The present project is built on the LombardPress framework and attempts to instantiate the publishing principles and aims that motivate LombardPress. For more on these principles and aims please visit the LombardPress Project Home Page.
Do you know of other reviews, mentions, or listings? Please let us know at jcwitt [at] loyola [dot] edu
Progressive publication works in the following way:
The Adam Wodeham Ordinatio Critical Edition attempts to make the transcriptions of the text available as early as possible, even before the transcription is complete and polished.
This means that the text itself can change overtime. Section divisions can change. Paragraphs may be joined or separated. Footnotes and cross references will be added. And transcriptions will be corrected and amended as errors are noticed.
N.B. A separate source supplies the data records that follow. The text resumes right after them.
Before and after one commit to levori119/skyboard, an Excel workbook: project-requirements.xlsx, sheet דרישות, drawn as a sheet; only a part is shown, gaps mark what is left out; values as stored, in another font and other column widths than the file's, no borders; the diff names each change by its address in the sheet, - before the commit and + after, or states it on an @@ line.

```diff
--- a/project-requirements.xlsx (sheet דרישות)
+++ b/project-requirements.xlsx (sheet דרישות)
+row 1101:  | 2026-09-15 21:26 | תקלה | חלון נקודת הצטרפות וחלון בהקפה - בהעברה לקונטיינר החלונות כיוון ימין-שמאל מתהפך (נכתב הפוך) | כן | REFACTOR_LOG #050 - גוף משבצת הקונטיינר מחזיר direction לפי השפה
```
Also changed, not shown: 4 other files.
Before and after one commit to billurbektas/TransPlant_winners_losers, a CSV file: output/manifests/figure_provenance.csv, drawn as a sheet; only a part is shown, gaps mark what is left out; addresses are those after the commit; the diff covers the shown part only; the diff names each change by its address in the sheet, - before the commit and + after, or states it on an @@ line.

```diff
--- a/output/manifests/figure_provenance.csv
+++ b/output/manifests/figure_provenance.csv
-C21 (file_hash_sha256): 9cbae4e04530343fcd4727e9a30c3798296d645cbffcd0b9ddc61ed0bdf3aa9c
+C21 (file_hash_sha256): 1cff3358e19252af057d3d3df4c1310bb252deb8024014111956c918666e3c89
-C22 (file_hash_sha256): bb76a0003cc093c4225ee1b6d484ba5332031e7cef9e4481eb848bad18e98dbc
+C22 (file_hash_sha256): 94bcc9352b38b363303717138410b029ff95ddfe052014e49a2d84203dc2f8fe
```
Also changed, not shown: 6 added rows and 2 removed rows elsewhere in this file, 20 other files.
Despite the dynamic nature of the text, stable citations are still possible with the help of source control. As a text is prepared, published, corrected, and re-published, the various versions of the text are versioned and given a corresponding version number. When a user cites the text and provides the version or edition number of the text they are using, this ensures that future users will be able to find the version that was cited. When a user navigates to a particular "lectio", where previous version exists, a drop down menu will appear. Users can select the desired version from that list and view the version of the text that was cited.
For example, if a users cites paragraph no. 5 from version 2011.2 and paragraph 5 becomes paragraph no. 6 in version 2012.12, the person looking for this citation can simply select version 2011.2 from the drop down list and see the text as it was when it was originally cited.
For more information on progressive publication, see LombardPress's statement on progressive publication
For the principles and procedures of Peer Review used by LombardPress, please see LombardPress's Statement on Peer Review
You can support this project in number of ways.
First: use, comment, and cite the text. By commenting on this text, noting mistakes or suggesting changes, you help make this text better. By citing this text, you help establish the credibility and the reputation of text. In this way, the legitimacy of this form of publication will be able to recognized by non-specialists and administrators.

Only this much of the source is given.